As states around the country attempt to restart their economies, lack of child care will continue to keep some people -- mostly women -- from getting back to work.
The country was already facing a day care shortage before coronavirus forced 60% of centers to close, according to a survey by the Bipartisan Policy Center. Only 27% said they could survive a closure of a month.
Even with state and local restrictions on businesses easing, lack of demand due to millions of parents working from home and millions more out of work means many will never reopen.
Before coronavirus quarantines and lockdowns, 2 million parents made career sacrifices due to lack of adequate or affordable child care, a 2016 study by the Center for American Progress found. Women disproportionately take the hit. Even in two-parent households in which both parties work full time, mothers perform the majority of child-rearing duties, according to Pew Research.

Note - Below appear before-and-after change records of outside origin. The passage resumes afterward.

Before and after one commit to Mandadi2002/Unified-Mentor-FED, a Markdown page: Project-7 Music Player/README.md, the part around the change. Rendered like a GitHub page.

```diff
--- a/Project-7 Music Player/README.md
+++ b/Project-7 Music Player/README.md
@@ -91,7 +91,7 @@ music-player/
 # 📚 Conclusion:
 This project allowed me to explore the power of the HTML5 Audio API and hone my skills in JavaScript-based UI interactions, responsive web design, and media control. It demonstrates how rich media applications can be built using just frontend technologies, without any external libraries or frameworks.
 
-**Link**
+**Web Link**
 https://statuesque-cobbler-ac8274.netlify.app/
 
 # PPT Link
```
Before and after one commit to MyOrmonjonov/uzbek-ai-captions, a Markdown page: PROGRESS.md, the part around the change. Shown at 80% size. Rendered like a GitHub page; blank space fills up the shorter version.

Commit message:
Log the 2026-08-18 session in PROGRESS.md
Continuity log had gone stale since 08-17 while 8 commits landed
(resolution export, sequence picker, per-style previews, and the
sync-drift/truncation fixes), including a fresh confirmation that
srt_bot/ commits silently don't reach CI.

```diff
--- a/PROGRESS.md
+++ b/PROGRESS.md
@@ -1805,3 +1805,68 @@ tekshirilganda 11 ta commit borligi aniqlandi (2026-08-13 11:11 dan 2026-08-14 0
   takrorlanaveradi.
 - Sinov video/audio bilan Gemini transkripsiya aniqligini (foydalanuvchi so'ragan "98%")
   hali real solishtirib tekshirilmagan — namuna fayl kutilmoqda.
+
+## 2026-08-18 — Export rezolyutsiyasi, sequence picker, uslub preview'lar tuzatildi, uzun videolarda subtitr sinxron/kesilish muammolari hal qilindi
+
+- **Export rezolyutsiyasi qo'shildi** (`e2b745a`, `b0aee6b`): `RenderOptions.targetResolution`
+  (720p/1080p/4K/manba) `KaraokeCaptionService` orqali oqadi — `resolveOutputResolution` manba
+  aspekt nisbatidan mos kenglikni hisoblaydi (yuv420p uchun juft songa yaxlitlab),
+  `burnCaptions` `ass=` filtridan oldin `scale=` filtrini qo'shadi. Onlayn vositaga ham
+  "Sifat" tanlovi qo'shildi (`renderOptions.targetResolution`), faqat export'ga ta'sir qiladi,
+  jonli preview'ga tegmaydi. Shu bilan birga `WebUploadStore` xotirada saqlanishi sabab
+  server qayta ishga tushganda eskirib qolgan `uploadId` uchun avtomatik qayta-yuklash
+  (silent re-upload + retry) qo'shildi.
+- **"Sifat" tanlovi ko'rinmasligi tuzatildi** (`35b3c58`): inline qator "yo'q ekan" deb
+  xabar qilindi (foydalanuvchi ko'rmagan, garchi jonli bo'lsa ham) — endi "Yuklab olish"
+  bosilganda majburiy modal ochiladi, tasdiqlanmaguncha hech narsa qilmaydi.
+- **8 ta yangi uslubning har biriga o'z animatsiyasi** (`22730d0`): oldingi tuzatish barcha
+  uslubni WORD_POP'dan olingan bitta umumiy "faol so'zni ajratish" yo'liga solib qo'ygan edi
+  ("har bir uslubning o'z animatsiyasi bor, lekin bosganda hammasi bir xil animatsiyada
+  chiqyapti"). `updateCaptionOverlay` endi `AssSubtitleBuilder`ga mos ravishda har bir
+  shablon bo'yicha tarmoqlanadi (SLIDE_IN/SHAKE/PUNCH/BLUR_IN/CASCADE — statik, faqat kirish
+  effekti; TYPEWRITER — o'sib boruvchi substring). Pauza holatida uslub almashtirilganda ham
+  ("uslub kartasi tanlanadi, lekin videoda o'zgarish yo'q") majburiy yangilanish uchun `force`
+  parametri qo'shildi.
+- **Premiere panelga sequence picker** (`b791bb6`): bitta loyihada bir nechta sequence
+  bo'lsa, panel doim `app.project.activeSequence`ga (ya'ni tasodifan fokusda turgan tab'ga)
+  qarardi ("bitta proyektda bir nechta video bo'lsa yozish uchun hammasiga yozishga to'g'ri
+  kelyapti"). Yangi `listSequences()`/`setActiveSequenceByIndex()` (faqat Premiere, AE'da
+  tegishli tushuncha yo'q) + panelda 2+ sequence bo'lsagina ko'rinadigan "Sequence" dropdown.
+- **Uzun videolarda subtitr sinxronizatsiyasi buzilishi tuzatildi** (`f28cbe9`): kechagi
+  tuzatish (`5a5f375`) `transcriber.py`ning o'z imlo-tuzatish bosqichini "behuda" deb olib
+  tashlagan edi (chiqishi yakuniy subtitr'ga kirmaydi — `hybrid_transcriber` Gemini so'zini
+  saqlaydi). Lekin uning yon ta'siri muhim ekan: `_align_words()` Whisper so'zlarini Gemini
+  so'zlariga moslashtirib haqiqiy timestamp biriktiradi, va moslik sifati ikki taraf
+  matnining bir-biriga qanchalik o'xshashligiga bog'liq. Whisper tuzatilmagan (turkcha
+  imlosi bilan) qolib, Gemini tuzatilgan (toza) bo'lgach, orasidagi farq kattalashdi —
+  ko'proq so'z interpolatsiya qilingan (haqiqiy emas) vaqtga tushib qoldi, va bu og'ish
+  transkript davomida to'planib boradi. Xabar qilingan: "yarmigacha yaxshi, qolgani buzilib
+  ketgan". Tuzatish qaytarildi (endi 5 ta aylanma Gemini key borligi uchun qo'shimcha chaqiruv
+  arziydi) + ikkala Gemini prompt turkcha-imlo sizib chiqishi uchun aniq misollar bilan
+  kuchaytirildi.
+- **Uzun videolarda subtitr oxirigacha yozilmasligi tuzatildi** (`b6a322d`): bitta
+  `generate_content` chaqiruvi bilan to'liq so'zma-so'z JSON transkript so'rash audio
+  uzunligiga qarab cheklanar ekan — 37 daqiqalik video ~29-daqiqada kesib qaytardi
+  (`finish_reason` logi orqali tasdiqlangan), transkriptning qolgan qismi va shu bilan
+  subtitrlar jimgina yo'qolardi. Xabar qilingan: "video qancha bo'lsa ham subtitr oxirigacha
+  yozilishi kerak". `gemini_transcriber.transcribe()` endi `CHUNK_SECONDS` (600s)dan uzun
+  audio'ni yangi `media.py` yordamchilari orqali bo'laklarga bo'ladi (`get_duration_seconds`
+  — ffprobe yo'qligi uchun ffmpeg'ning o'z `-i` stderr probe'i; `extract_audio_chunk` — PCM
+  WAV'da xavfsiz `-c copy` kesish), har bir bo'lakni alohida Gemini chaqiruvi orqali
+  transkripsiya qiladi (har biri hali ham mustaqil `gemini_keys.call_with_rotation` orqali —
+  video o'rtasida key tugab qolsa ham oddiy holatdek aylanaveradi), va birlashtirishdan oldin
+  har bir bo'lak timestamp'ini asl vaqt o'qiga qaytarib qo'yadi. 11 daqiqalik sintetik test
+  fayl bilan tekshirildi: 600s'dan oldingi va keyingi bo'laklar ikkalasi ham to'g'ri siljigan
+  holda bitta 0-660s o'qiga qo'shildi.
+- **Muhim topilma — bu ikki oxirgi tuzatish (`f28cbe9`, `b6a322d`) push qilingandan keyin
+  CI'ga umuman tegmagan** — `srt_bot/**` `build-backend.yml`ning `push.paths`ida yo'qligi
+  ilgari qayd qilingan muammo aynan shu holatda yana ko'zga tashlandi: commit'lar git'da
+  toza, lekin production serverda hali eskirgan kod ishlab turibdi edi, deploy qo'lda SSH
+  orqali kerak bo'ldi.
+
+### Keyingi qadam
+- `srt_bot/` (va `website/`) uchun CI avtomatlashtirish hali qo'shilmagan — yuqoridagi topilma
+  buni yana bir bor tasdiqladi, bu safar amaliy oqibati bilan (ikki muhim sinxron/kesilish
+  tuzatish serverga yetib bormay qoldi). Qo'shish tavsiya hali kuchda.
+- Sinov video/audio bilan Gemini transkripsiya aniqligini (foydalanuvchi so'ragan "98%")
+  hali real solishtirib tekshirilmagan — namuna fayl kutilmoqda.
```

During the pandemic this divide has been exacerbated. A survey by the Boston Consulting Group found working mothers are now spending 65 hours per week on child care and household duties, 15 hours more per week than fathers. Almost half of the parents surveyed said their ability to perform at work had decreased because of these additional responsibilities.
Adelina Parker is one of those people. The 24-year-old has cut back her hours as a project manager at a family-run construction company to take care of her 5-month-old son. She's also shelved a side business planning events.
"It's not sustainable to be feeding your baby in one arm and trying to conduct a conference call in the other," she said. Parker's husband works for a heating and air conditioning company that has kept operating through the pandemic, so she had no choice but to step in.
In Utah, where the Parkers live, many child care providers never shut down, but a quarter of licensed centers still remain closed, even as other parts of the state's economy open up. After a seven week maternity leave, Parker had been taking her baby to work, but had hoped to find something more permanent soon. Now those options are limited.
"The pandemic has focused the nation's attention on the fact that access to child care is a really critical part of our economic health," said Ami Gadhia, policy chief for Child Care Aware, an industry advocacy group. She added that without emergency funding many providers will be forced to close permanently, citing a survey by the National Association for the Education of Young Children that estimates up to 63% of the industry will go out of business without help from Congress.
Kaitlin Robbins, a Denton, Texas-based fitness instructor with a 10-month-old, worries that when she's called back to work she'll have to make a tough choice.
If the studio where she works reopens before her day care, she'll either have to quit working or put her daughter "into a program I'm not super-comfortable with," Robbins said. "And if I don't find child care, I have to figure out if my job will still be there in six months."
A Section on 05/23/2020
Print Headline: Lack of child care is snag for reopenings